Scan the records for the string "outer" and state how many lines contain it, using the number alone.

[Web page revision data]
+ + + + +
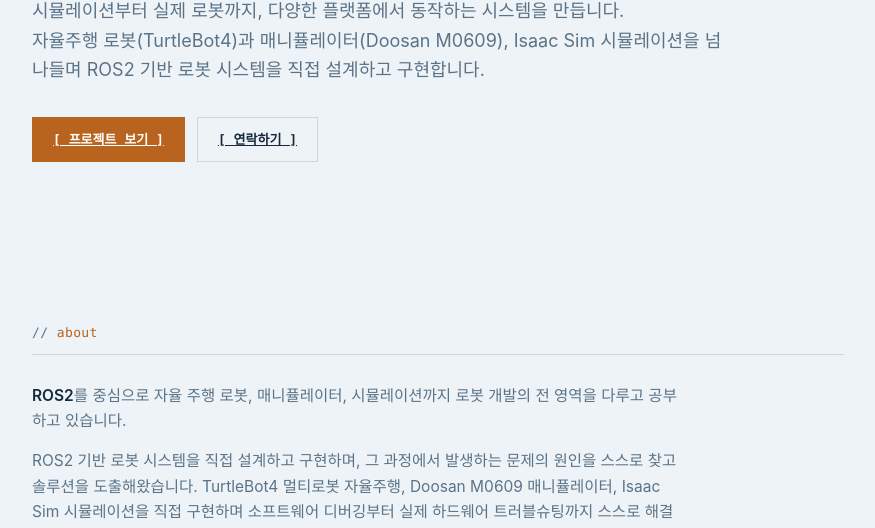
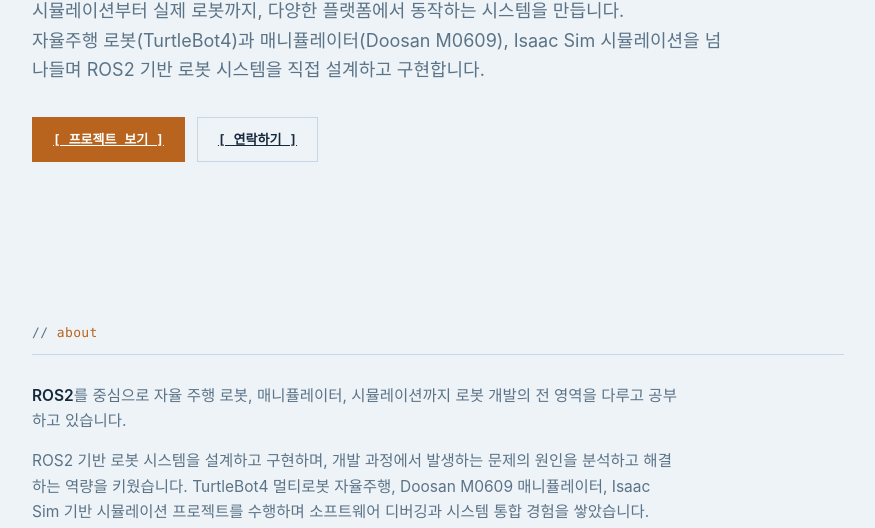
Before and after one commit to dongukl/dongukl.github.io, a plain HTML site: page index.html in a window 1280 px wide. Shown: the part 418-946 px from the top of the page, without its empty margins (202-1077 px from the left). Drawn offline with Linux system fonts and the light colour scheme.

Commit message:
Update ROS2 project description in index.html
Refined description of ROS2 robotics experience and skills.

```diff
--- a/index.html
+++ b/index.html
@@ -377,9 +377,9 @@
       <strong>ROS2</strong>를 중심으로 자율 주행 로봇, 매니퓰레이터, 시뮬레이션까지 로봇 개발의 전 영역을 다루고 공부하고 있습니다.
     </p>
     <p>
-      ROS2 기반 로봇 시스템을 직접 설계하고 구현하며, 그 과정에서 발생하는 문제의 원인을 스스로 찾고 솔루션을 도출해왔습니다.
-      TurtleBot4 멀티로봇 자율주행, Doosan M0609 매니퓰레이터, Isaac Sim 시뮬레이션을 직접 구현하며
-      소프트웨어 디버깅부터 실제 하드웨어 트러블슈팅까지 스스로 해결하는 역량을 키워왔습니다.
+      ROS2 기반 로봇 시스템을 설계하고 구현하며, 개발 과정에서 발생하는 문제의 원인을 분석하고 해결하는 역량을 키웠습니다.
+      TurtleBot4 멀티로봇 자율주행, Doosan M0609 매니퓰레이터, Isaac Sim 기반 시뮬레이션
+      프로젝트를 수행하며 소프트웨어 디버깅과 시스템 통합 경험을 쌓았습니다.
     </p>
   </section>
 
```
+ + + + +
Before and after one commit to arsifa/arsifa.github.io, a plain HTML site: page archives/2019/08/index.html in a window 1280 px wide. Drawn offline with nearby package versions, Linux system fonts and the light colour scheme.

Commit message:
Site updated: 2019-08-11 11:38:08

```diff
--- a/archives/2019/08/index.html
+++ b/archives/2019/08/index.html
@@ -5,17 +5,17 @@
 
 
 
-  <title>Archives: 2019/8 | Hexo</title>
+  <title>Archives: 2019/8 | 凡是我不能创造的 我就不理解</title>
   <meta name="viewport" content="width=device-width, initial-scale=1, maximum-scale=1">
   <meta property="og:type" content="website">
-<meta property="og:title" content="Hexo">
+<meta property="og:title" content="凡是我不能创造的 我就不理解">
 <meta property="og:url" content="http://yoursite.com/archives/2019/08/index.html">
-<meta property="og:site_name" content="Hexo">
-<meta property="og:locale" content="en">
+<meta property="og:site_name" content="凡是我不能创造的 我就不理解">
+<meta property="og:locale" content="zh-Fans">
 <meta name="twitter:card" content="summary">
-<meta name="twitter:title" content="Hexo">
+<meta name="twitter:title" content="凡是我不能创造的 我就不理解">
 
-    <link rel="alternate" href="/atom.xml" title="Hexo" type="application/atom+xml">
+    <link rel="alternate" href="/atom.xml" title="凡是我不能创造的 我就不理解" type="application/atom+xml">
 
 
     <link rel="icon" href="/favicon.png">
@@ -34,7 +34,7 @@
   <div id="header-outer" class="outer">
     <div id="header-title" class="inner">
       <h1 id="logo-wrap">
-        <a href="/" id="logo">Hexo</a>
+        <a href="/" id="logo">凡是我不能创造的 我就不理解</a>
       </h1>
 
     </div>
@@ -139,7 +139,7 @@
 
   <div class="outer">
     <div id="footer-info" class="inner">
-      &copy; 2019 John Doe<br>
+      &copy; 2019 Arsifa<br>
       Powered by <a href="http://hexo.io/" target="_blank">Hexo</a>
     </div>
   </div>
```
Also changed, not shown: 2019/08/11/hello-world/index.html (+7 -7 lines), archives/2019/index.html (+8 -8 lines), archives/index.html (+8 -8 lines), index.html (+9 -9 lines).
+ + + + +
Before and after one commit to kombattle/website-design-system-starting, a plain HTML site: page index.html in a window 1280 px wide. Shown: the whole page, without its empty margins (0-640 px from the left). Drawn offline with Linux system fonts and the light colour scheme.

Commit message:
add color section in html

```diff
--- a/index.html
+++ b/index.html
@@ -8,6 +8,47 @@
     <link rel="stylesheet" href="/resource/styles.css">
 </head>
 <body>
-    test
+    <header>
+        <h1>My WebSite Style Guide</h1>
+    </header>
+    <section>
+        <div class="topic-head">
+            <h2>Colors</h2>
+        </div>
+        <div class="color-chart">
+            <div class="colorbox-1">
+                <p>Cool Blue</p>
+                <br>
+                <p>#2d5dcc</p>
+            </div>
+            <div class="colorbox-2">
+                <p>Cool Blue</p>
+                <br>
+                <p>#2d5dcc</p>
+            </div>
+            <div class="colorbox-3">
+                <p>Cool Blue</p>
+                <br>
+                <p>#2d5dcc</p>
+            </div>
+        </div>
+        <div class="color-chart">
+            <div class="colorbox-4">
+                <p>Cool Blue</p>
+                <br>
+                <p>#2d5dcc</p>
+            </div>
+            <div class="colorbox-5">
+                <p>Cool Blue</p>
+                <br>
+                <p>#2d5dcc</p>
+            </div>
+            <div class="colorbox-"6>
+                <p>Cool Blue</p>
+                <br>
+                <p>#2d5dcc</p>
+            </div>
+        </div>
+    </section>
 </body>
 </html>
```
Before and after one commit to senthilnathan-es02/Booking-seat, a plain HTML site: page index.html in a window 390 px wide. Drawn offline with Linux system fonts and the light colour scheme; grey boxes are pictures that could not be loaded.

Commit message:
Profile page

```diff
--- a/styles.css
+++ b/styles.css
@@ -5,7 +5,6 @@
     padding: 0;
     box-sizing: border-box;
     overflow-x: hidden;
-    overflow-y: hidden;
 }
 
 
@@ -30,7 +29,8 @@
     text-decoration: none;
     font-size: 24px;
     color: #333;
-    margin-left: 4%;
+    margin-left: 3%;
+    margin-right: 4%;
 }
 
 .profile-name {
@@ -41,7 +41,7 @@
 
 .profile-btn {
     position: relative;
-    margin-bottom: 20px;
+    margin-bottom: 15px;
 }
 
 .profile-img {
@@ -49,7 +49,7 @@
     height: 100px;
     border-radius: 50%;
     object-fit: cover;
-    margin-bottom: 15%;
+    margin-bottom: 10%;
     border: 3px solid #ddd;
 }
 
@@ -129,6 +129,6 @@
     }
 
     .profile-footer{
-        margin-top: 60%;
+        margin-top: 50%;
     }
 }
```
+ + + + +
=== Task answer ===
2